[Opening RECORD SET section]

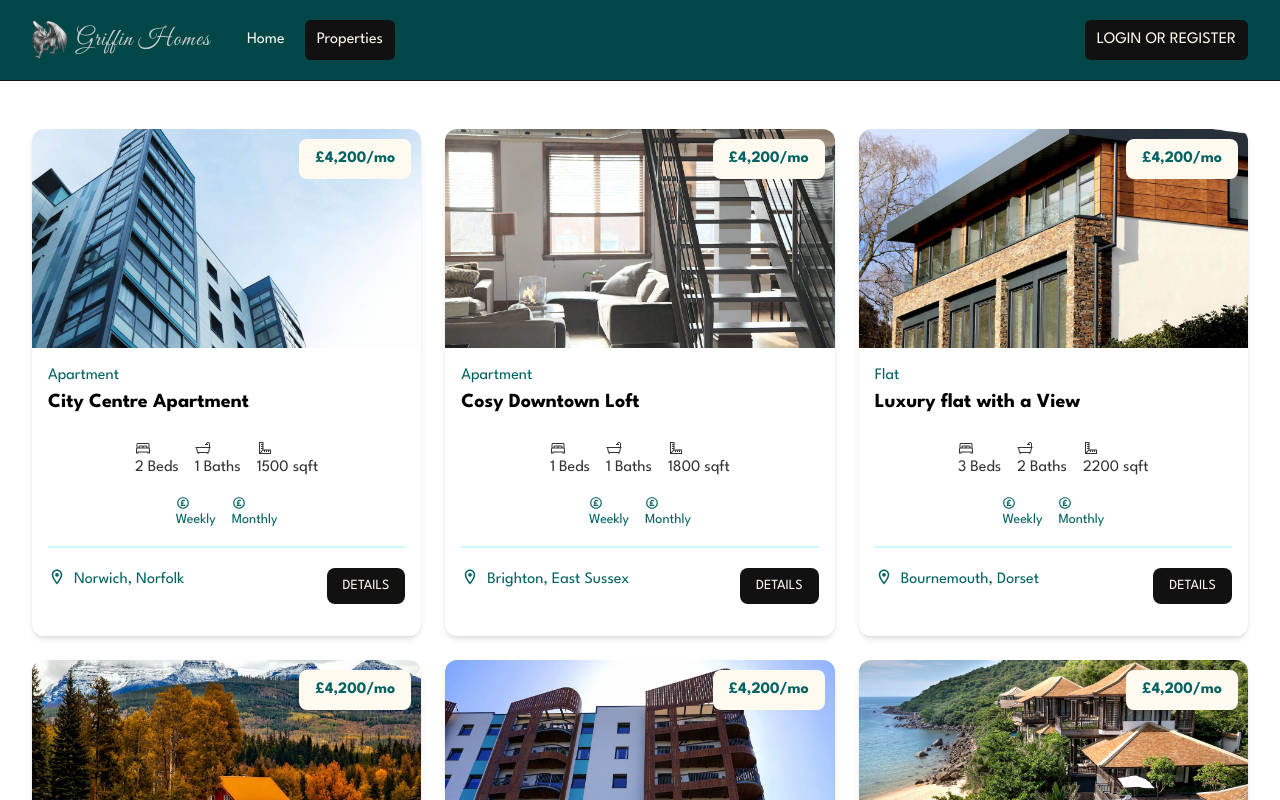
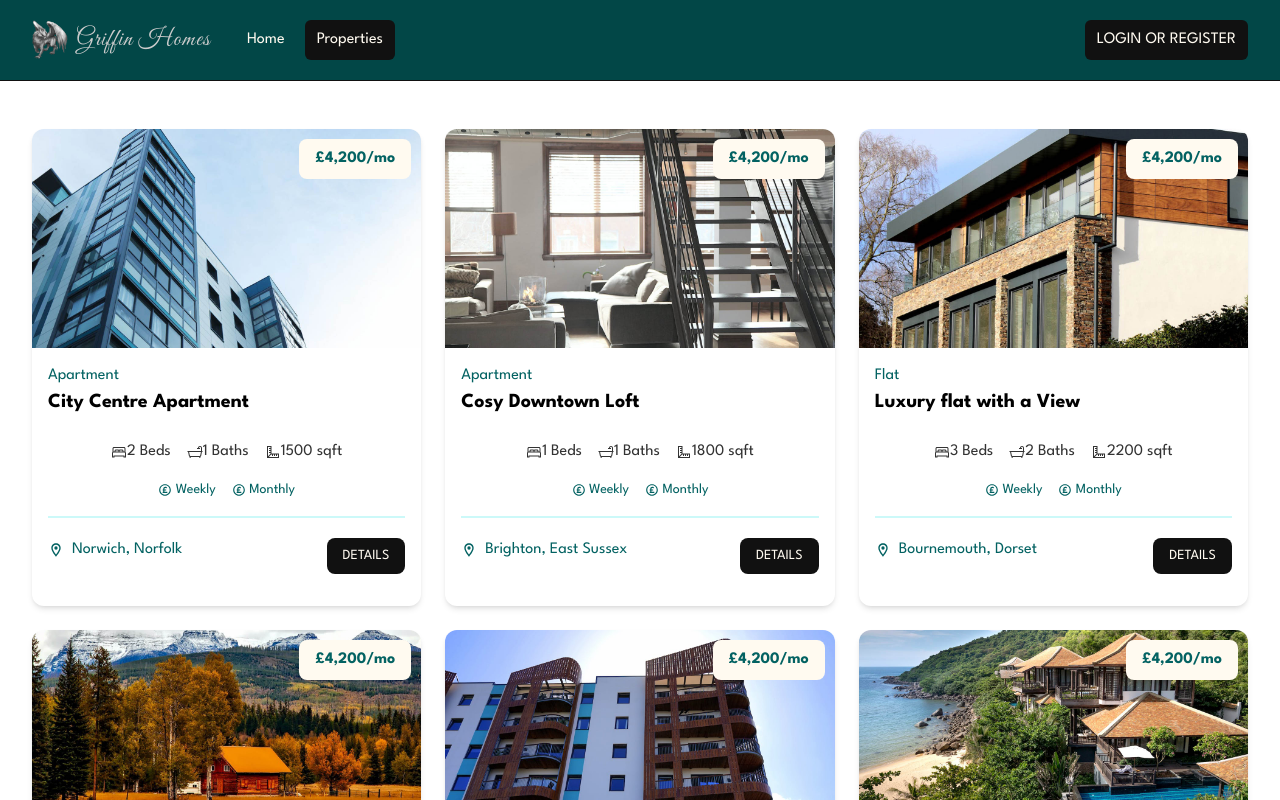
Before and after one commit to Nimira43/Griffin-Homes, a Next.js app: page /properties in a window 1280 px wide. Shown: the top 800 px of the page. Built offline with nearby package versions, Linux system fonts and the light colour scheme.

Commit message:
Removing some off the old classes and replacing them with new styles.

```diff
--- a/components/PropertyCard.jsx
+++ b/components/PropertyCard.jsx
@@ -29,26 +29,30 @@ const PropertyCard = ({ property }) => {
 
         <div className='flex justify-center gap-4 text-grey-dark mb-4'>
           <p>
-            <LiaBedSolid className='fa-solid fa-bed' />{property.beds}{' '}
-            <span className='md:hidden lg:inline'>Beds</span>
+            <LiaBedSolid className='md:hidden lg:inline' />{property.beds}{' '}
+            <span className='md:hidden lg:inline'> Beds</span>
           </p>
           <p>
-            <LiaBathSolid className='fa-solid fa-bath' />
+            <LiaBathSolid className='md:hidden lg:inline' />
             {property.baths}{' '}
-            <span className='md:hidden lg:inline'>Baths</span>
+            <span className='md:hidden lg:inline'> Baths</span>
           </p>
           <p>
-            <LiaRulerCombinedSolid className='fa-solid fa-ruler-combined' />
+            <LiaRulerCombinedSolid className='md:hidden lg:inline' />
             {property.square_feet}{' '}
-            <span className='md:hidden lg:inline'>sqft</span>
+            <span className='md:hidden lg:inline'> sqft</span>
           </p>
         </div>
 
         <div
           className='flex justify-center gap-4 text-prime-medium-extra text-sm mb-4'
         >
-          <p><RiMoneyPoundCircleLine className='fa-solid fa-money-bill' /> Weekly</p>
-          <p><RiMoneyPoundCircleLine className='fa-solid fa-money-bill' /> Monthly</p>
+          <p>
+            <RiMoneyPoundCircleLine className='md:hidden lg:inline' /> Weekly
+          </p>
+          <p>
+            <RiMoneyPoundCircleLine className='md:hidden lg:inline' /> Monthly
+          </p>
         </div>
 
         <div className='border border-prime-light mb-5'></div>
@@ -56,7 +60,7 @@ const PropertyCard = ({ property }) => {
         <div className='flex flex-col lg:flex-row justify-between mb-4'>
           <div className='flex align-middle gap-2 mb-4 lg:mb-0'>
             <MdOutlineLocationOn
-              className='fa-solid fa-location-dot text-lg text-prime-medium-extra'
+              className='text-prime-medium-extra mt-1'
             />
             <span className='text-prime-medium-extra'>
               {property.location.city}, {property.location.county}
```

[Closing RECORD SET section]

→ WHAT TO WORK ON:
Tally the lines of the material in which the string "justify" occurs, and present only that tally.

→ WORKED SOLUTION:
3